“Confirmation: “The Security Department of the National Committee of the Statutory City of Ostrava raises no objections to the commute to and from work by the means of electric railways from Vítkovice to Moravská Ostrava of Lydia Talagová, employed by Miloslav Konečný’s dressmaking company. She is allowed to remove the marking of German nationality during the commute and during working hours.” So if my mother was allowed to enter the tram she was also allowed to put that “N” label into her pocket. Probably to prevent others from being offended.”
Ostrava / Stará Bělá, 09.04.2017
Celé nahrávky jsou k dispozici pouze pro přihlášené uživatele.
We spoke Czech at home. I hated German in school
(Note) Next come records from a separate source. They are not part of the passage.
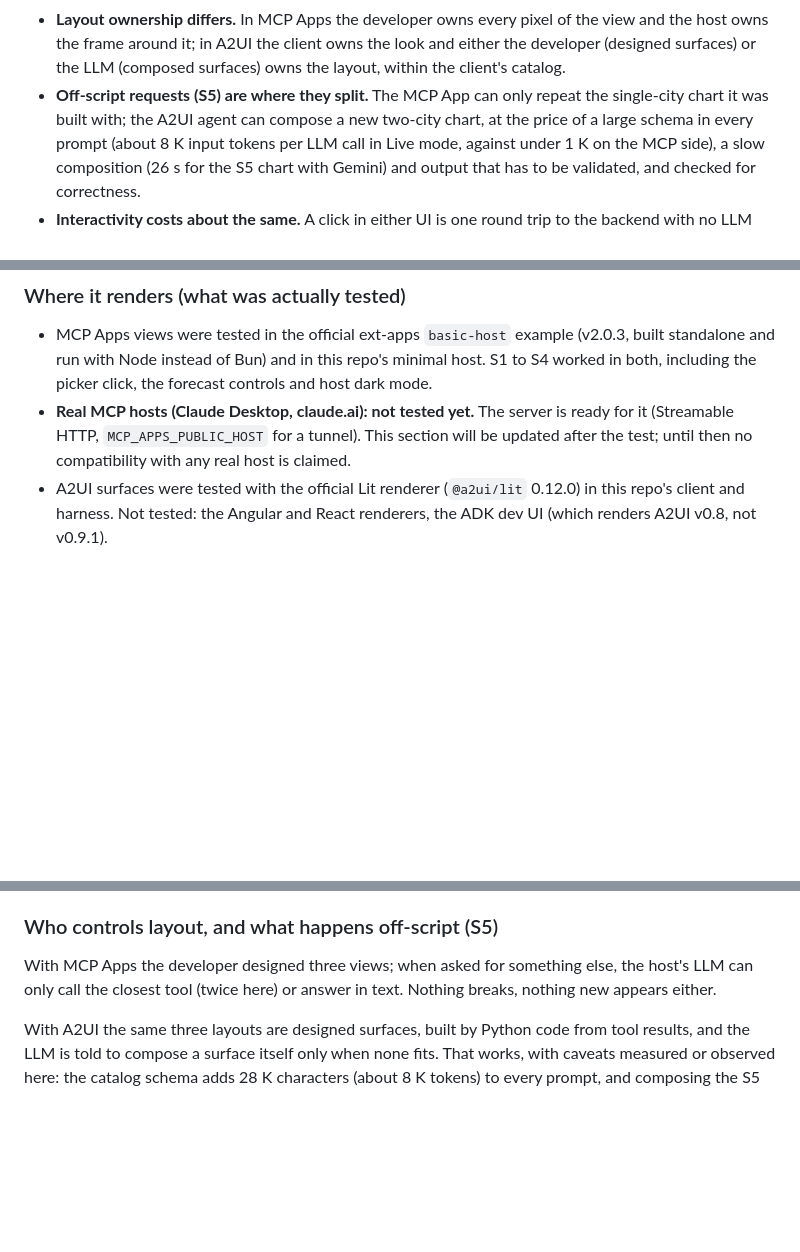
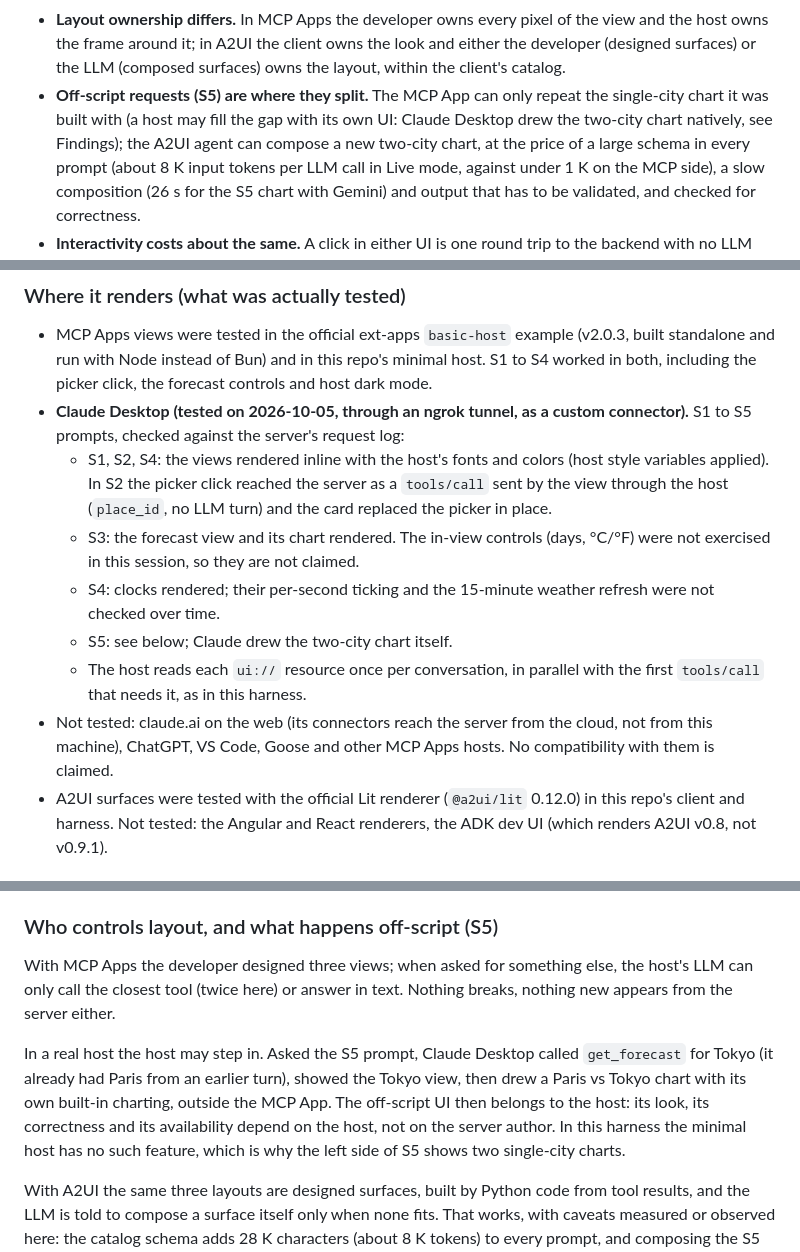
Before and after one commit to batou9150/agentic-ui-compared, a Markdown page: COMPARISON.md, 3 parts joined by grey strips. GitHub-like rendering; blank space fills up the shorter version.

```diff
--- a/COMPARISON.md
+++ b/COMPARISON.md
@@ -25,7 +25,9 @@ winner: the two approaches answer different questions.
   the look and either the developer (designed surfaces) or the LLM (composed
   surfaces) owns the layout, within the client's catalog.
 - **Off-script requests (S5) are where they split.** The MCP App can only
-  repeat the single-city chart it was built with; the A2UI agent can compose
+  repeat the single-city chart it was built with (a host may fill the gap
+  with its own UI: Claude Desktop drew the two-city chart natively, see
+  Findings); the A2UI agent can compose
   a new two-city chart, at the price of a large schema in every prompt
   (about 8 K input tokens per LLM call in Live mode, against under 1 K on
   the MCP side), a slow composition (26 s for the S5 chart with Gemini) and
@@ -169,10 +171,23 @@ How to read them:
   (v2.0.3, built standalone and run with Node instead of Bun) and in this
   repo's minimal host. S1 to S4 worked in both, including the picker click,
   the forecast controls and host dark mode.
-- **Real MCP hosts (Claude Desktop, claude.ai): not tested yet.** The server
-  is ready for it (Streamable HTTP, `MCP_APPS_PUBLIC_HOST` for a tunnel).
-  This section will be updated after the test; until then no compatibility
-  with any real host is claimed.
+- **Claude Desktop (tested on 2026-10-05, through an ngrok tunnel, as a
+  custom connector).** S1 to S5 prompts, checked against the server's
+  request log:
+  - S1, S2, S4: the views rendered inline with the host's fonts and colors
+    (host style variables applied). In S2 the picker click reached the server
+    as a `tools/call` sent by the view through the host (`place_id`, no LLM
+    turn) and the card replaced the picker in place.
+  - S3: the forecast view and its chart rendered. The in-view controls (days,
+    °C/°F) were not exercised in this session, so they are not claimed.
+  - S4: clocks rendered; their per-second ticking and the 15-minute weather
+    refresh were not checked over time.
+  - S5: see below; Claude drew the two-city chart itself.
+  - The host reads each `ui://` resource once per conversation, in parallel
+    with the first `tools/call` that needs it, as in this harness.
+- Not tested: claude.ai on the web (its connectors reach the server from
+  the cloud, not from this machine), ChatGPT, VS Code, Goose and other MCP
+  Apps hosts. No compatibility with them is claimed.
 - A2UI surfaces were tested with the official Lit renderer (`@a2ui/lit`
   0.12.0) in this repo's client and harness. Not tested: the Angular and
   React renderers, the ADK dev UI (which renders A2UI v0.8, not v0.9.1).
@@ -209,7 +224,15 @@ they choose to follow the host; A2UI surfaces always look like the client.
 
 With MCP Apps the developer designed three views; when asked for something
 else, the host's LLM can only call the closest tool (twice here) or answer in
-text. Nothing breaks, nothing new appears either.
+text. Nothing breaks, nothing new appears from the server either.
+
+In a real host the host may step in. Asked the S5 prompt, Claude Desktop
+called `get_forecast` for Tokyo (it already had Paris from an earlier turn),
+showed the Tokyo view, then drew a Paris vs Tokyo chart with its own
+built-in charting, outside the MCP App. The off-script UI then belongs to the
+host: its look, its correctness and its availability depend on the host, not
+on the server author. In this harness the minimal host has no such feature,
+which is why the left side of S5 shows two single-city charts.
 
 With A2UI the same three layouts are designed surfaces, built by Python code
 from tool results, and the LLM is told to compose a surface itself only when
```
Also changed, not shown: other parts of COMPARISON.md (+1 -1 lines), README.md (+5 -4 lines), docs/findings-log.md (+15 -0 lines).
Gertruda Ješonková, née Talagová, was born on the 21st of December 1941 in Ostrava-Vítkovice. Her father Josef Talaga was an engineer, her mother Lidie was a dressmaker. They were both of German nationality. After the occupation of Czechoslovakia her father had to join the German army. He served with the air force and was injured in Poland towards the end of the war. In May 1945 Gertruda Ješonková and her mother were interned in camps intended for Germans from Ostrava. Following her release she grew up in the family of her uncle Miloslav Konečný who owned a dressmaking company. From 1945 to 1949 her mother faced persecutions directed against inhabitants of German descent. In 1949 the uncle was sentenced to half a year in prison and he had to close his business down. Gertruda Ješonková only learnt the historical facts concerning the integration camps for Germans from Ostrava after 1989.